** Opening Records shown block **
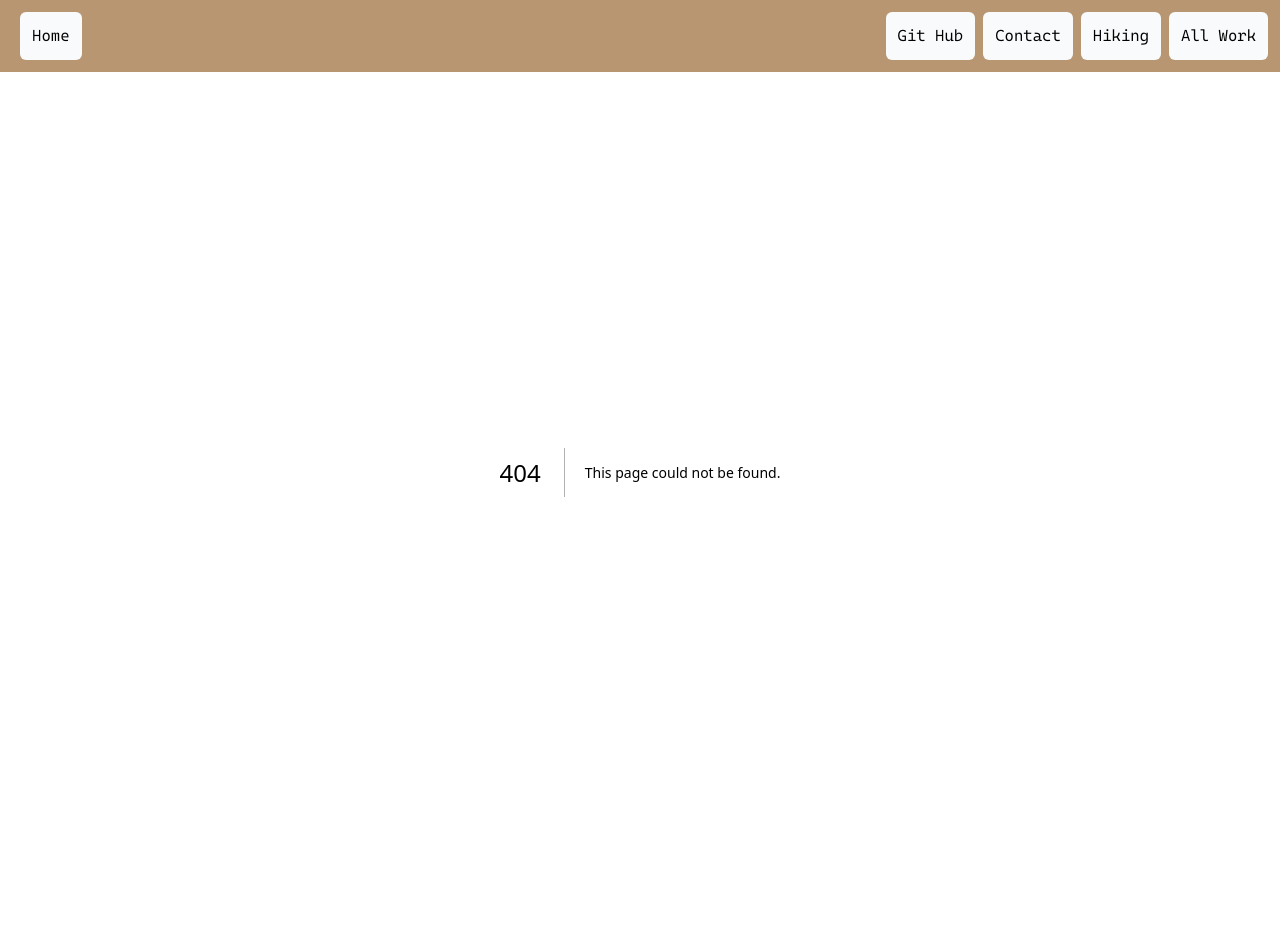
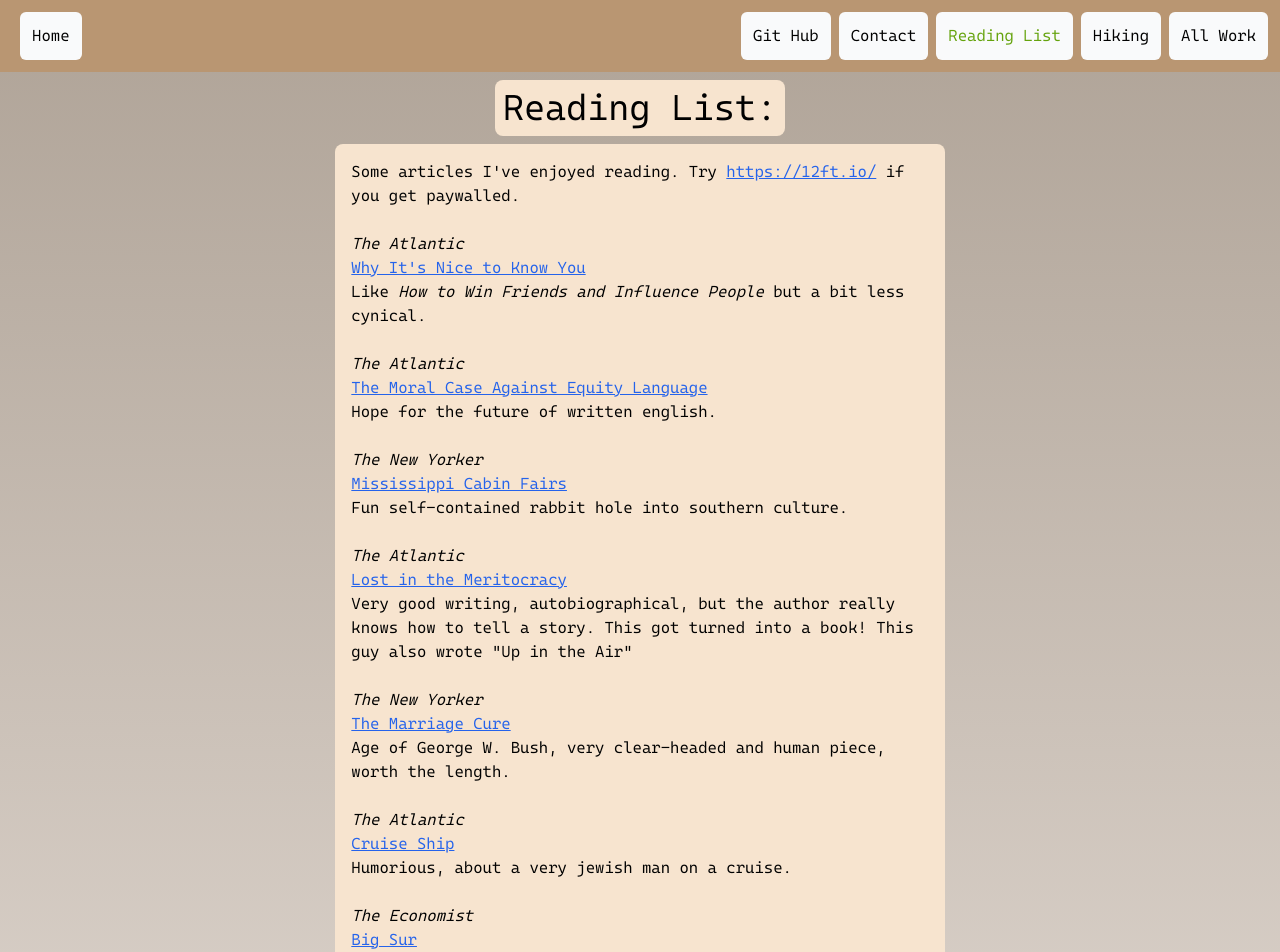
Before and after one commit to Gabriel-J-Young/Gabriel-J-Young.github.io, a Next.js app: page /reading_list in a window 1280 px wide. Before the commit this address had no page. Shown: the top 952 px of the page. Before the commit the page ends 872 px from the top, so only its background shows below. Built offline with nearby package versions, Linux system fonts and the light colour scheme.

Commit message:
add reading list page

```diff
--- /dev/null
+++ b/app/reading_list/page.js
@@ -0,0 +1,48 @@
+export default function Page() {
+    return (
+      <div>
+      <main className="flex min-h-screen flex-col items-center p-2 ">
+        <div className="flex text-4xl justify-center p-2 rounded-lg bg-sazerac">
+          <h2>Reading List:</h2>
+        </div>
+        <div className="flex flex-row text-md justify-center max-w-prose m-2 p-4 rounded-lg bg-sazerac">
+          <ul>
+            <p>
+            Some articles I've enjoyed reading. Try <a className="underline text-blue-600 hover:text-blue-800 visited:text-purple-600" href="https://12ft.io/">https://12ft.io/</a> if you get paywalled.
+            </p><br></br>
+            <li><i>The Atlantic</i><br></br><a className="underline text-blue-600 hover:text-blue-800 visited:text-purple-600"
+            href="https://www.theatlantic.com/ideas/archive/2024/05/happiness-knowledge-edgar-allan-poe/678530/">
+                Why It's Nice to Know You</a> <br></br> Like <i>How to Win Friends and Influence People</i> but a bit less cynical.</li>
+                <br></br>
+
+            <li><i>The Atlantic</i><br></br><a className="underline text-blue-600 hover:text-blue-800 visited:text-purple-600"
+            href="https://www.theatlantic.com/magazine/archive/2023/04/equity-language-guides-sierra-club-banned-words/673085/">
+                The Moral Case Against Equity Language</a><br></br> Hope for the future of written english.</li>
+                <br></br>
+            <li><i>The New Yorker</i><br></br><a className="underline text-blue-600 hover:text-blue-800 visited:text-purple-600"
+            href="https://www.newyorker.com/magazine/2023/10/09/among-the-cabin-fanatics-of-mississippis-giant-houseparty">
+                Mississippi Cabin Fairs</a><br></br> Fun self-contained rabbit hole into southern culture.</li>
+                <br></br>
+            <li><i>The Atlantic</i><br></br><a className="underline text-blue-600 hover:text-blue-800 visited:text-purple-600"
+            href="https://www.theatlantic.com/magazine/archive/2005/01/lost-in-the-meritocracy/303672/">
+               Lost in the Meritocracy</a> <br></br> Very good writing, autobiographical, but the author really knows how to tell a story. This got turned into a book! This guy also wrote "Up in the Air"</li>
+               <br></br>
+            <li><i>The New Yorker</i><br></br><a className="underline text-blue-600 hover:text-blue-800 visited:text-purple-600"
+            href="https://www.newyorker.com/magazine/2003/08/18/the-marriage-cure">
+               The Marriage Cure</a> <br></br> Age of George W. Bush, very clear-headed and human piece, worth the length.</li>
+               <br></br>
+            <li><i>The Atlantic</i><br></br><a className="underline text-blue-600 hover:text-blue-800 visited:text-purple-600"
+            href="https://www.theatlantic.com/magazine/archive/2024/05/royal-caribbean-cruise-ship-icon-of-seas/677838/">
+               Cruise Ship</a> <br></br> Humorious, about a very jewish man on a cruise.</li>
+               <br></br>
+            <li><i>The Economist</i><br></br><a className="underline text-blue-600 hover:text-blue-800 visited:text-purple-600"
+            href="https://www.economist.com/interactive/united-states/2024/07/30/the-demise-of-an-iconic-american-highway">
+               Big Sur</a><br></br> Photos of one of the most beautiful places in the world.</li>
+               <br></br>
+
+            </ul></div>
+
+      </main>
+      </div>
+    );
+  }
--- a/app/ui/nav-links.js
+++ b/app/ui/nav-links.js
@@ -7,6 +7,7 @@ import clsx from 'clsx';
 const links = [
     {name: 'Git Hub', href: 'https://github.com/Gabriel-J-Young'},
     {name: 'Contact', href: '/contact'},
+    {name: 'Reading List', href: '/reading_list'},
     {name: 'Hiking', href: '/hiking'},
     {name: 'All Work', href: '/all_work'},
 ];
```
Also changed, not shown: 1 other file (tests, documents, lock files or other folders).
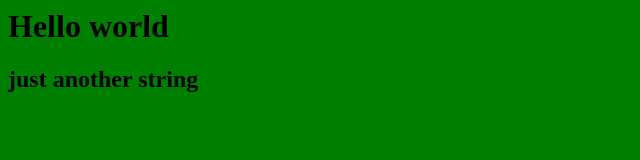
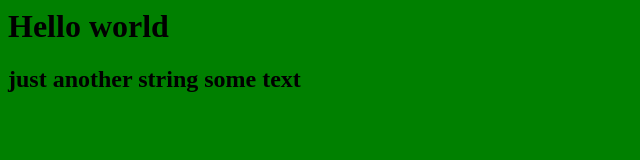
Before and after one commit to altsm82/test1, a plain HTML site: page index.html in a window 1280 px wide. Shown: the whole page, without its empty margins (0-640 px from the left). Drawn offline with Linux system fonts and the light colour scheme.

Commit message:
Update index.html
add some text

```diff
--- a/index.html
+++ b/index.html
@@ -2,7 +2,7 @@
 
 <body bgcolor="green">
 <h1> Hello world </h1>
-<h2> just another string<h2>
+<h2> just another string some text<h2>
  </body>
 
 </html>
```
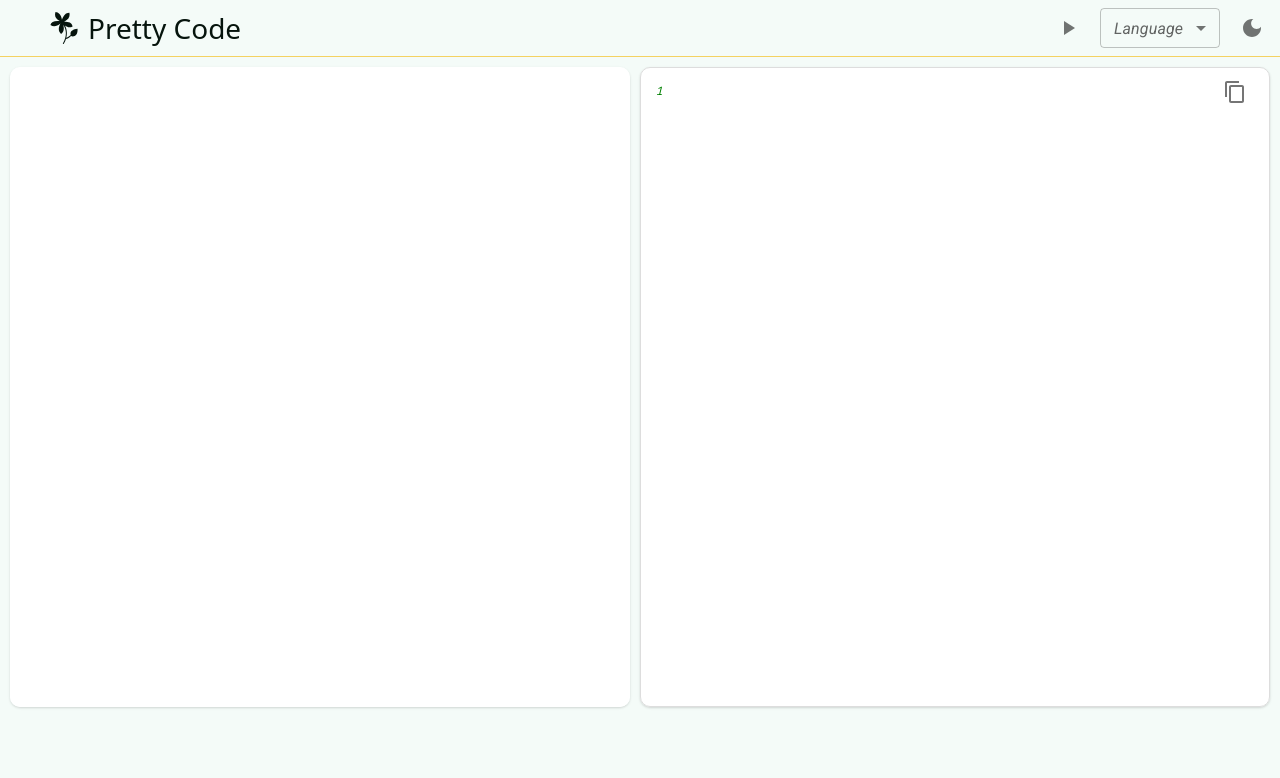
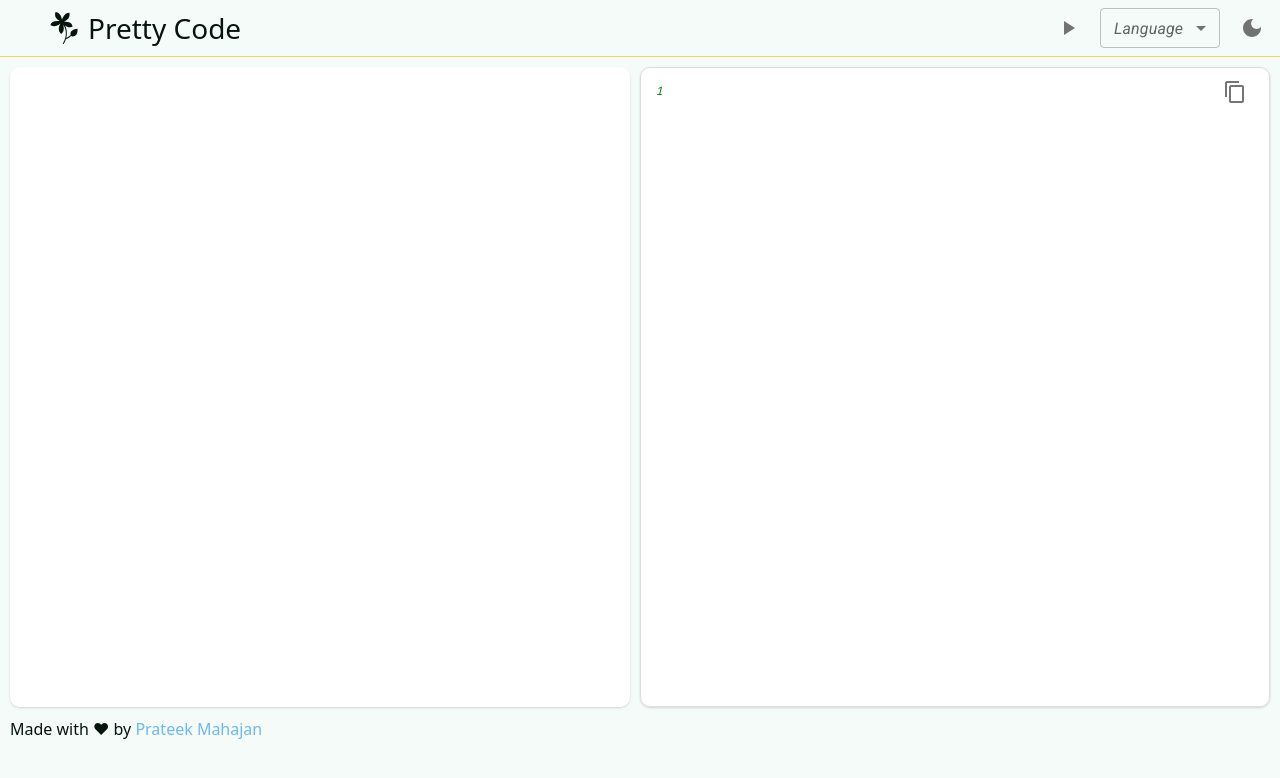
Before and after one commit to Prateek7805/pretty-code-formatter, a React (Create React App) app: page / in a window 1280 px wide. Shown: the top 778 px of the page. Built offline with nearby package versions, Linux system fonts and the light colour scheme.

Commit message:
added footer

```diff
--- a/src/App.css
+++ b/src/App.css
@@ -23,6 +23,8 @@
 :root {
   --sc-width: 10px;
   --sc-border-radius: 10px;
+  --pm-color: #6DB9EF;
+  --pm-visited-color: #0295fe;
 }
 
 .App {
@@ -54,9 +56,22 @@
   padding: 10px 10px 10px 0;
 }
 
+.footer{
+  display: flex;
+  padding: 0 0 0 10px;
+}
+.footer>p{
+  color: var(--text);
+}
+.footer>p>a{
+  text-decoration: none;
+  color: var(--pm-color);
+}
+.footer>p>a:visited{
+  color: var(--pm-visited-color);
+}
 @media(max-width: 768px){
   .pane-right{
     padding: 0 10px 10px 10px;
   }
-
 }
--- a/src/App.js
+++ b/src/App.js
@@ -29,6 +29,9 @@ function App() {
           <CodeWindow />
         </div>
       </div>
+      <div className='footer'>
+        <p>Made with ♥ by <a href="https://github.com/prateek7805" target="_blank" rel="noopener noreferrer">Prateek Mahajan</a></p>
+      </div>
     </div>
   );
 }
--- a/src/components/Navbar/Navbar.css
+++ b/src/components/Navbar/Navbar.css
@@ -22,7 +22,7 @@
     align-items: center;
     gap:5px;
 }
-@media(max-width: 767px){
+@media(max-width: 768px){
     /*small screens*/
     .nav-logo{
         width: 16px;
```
** Closing Records shown block **
Assigned task: Leave the pictures out. Repeat every entry above exactly.

Output below:
Before and after one commit to Gabriel-J-Young/Gabriel-J-Young.github.io, a Next.js app: page /reading_list in a window 1280 px wide. Before the commit this address had no page. Shown: the top 952 px of the page. Before the commit the page ends 872 px from the top, so only its background shows below. Built offline with nearby package versions, Linux system fonts and the light colour scheme.

Commit message:
add reading list page

```diff
--- /dev/null
+++ b/app/reading_list/page.js
@@ -0,0 +1,48 @@
+export default function Page() {
+    return (
+      <div>
+      <main className="flex min-h-screen flex-col items-center p-2 ">
+        <div className="flex text-4xl justify-center p-2 rounded-lg bg-sazerac">
+          <h2>Reading List:</h2>
+        </div>
+        <div className="flex flex-row text-md justify-center max-w-prose m-2 p-4 rounded-lg bg-sazerac">
+          <ul>
+            <p>
+            Some articles I've enjoyed reading. Try <a className="underline text-blue-600 hover:text-blue-800 visited:text-purple-600" href="https://12ft.io/">https://12ft.io/</a> if you get paywalled.
+            </p><br></br>
+            <li><i>The Atlantic</i><br></br><a className="underline text-blue-600 hover:text-blue-800 visited:text-purple-600"
+            href="https://www.theatlantic.com/ideas/archive/2024/05/happiness-knowledge-edgar-allan-poe/678530/">
+                Why It's Nice to Know You</a> <br></br> Like <i>How to Win Friends and Influence People</i> but a bit less cynical.</li>
+                <br></br>
+
+            <li><i>The Atlantic</i><br></br><a className="underline text-blue-600 hover:text-blue-800 visited:text-purple-600"
+            href="https://www.theatlantic.com/magazine/archive/2023/04/equity-language-guides-sierra-club-banned-words/673085/">
+                The Moral Case Against Equity Language</a><br></br> Hope for the future of written english.</li>
+                <br></br>
+            <li><i>The New Yorker</i><br></br><a className="underline text-blue-600 hover:text-blue-800 visited:text-purple-600"
+            href="https://www.newyorker.com/magazine/2023/10/09/among-the-cabin-fanatics-of-mississippis-giant-houseparty">
+                Mississippi Cabin Fairs</a><br></br> Fun self-contained rabbit hole into southern culture.</li>
+                <br></br>
+            <li><i>The Atlantic</i><br></br><a className="underline text-blue-600 hover:text-blue-800 visited:text-purple-600"
+            href="https://www.theatlantic.com/magazine/archive/2005/01/lost-in-the-meritocracy/303672/">
+               Lost in the Meritocracy</a> <br></br> Very good writing, autobiographical, but the author really knows how to tell a story. This got turned into a book! This guy also wrote "Up in the Air"</li>
+               <br></br>
+            <li><i>The New Yorker</i><br></br><a className="underline text-blue-600 hover:text-blue-800 visited:text-purple-600"
+            href="https://www.newyorker.com/magazine/2003/08/18/the-marriage-cure">
+               The Marriage Cure</a> <br></br> Age of George W. Bush, very clear-headed and human piece, worth the length.</li>
+               <br></br>
+            <li><i>The Atlantic</i><br></br><a className="underline text-blue-600 hover:text-blue-800 visited:text-purple-600"
+            href="https://www.theatlantic.com/magazine/archive/2024/05/royal-caribbean-cruise-ship-icon-of-seas/677838/">
+               Cruise Ship</a> <br></br> Humorious, about a very jewish man on a cruise.</li>
+               <br></br>
+            <li><i>The Economist</i><br></br><a className="underline text-blue-600 hover:text-blue-800 visited:text-purple-600"
+            href="https://www.economist.com/interactive/united-states/2024/07/30/the-demise-of-an-iconic-american-highway">
+               Big Sur</a><br></br> Photos of one of the most beautiful places in the world.</li>
+               <br></br>
+
+            </ul></div>
+
+      </main>
+      </div>
+    );
+  }
--- a/app/ui/nav-links.js
+++ b/app/ui/nav-links.js
@@ -7,6 +7,7 @@ import clsx from 'clsx';
 const links = [
     {name: 'Git Hub', href: 'https://github.com/Gabriel-J-Young'},
     {name: 'Contact', href: '/contact'},
+    {name: 'Reading List', href: '/reading_list'},
     {name: 'Hiking', href: '/hiking'},
     {name: 'All Work', href: '/all_work'},
 ];
```
Also changed, not shown: 1 other file (tests, documents, lock files or other folders).
Before and after one commit to altsm82/test1, a plain HTML site: page index.html in a window 1280 px wide. Shown: the whole page, without its empty margins (0-640 px from the left). Drawn offline with Linux system fonts and the light colour scheme.

Commit message:
Update index.html
add some text

```diff
--- a/index.html
+++ b/index.html
@@ -2,7 +2,7 @@
 
 <body bgcolor="green">
 <h1> Hello world </h1>
-<h2> just another string<h2>
+<h2> just another string some text<h2>
  </body>
 
 </html>
```
Before and after one commit to Prateek7805/pretty-code-formatter, a React (Create React App) app: page / in a window 1280 px wide. Shown: the top 778 px of the page. Built offline with nearby package versions, Linux system fonts and the light colour scheme.

Commit message:
added footer

```diff
--- a/src/App.css
+++ b/src/App.css
@@ -23,6 +23,8 @@
 :root {
   --sc-width: 10px;
   --sc-border-radius: 10px;
+  --pm-color: #6DB9EF;
+  --pm-visited-color: #0295fe;
 }
 
 .App {
@@ -54,9 +56,22 @@
   padding: 10px 10px 10px 0;
 }
 
+.footer{
+  display: flex;
+  padding: 0 0 0 10px;
+}
+.footer>p{
+  color: var(--text);
+}
+.footer>p>a{
+  text-decoration: none;
+  color: var(--pm-color);
+}
+.footer>p>a:visited{
+  color: var(--pm-visited-color);
+}
 @media(max-width: 768px){
   .pane-right{
     padding: 0 10px 10px 10px;
   }
-
 }
--- a/src/App.js
+++ b/src/App.js
@@ -29,6 +29,9 @@ function App() {
           <CodeWindow />
         </div>
       </div>
+      <div className='footer'>
+        <p>Made with ♥ by <a href="https://github.com/prateek7805" target="_blank" rel="noopener noreferrer">Prateek Mahajan</a></p>
+      </div>
     </div>
   );
 }
--- a/src/components/Navbar/Navbar.css
+++ b/src/components/Navbar/Navbar.css
@@ -22,7 +22,7 @@
     align-items: center;
     gap:5px;
 }
-@media(max-width: 767px){
+@media(max-width: 768px){
     /*small screens*/
     .nav-logo{
         width: 16px;
```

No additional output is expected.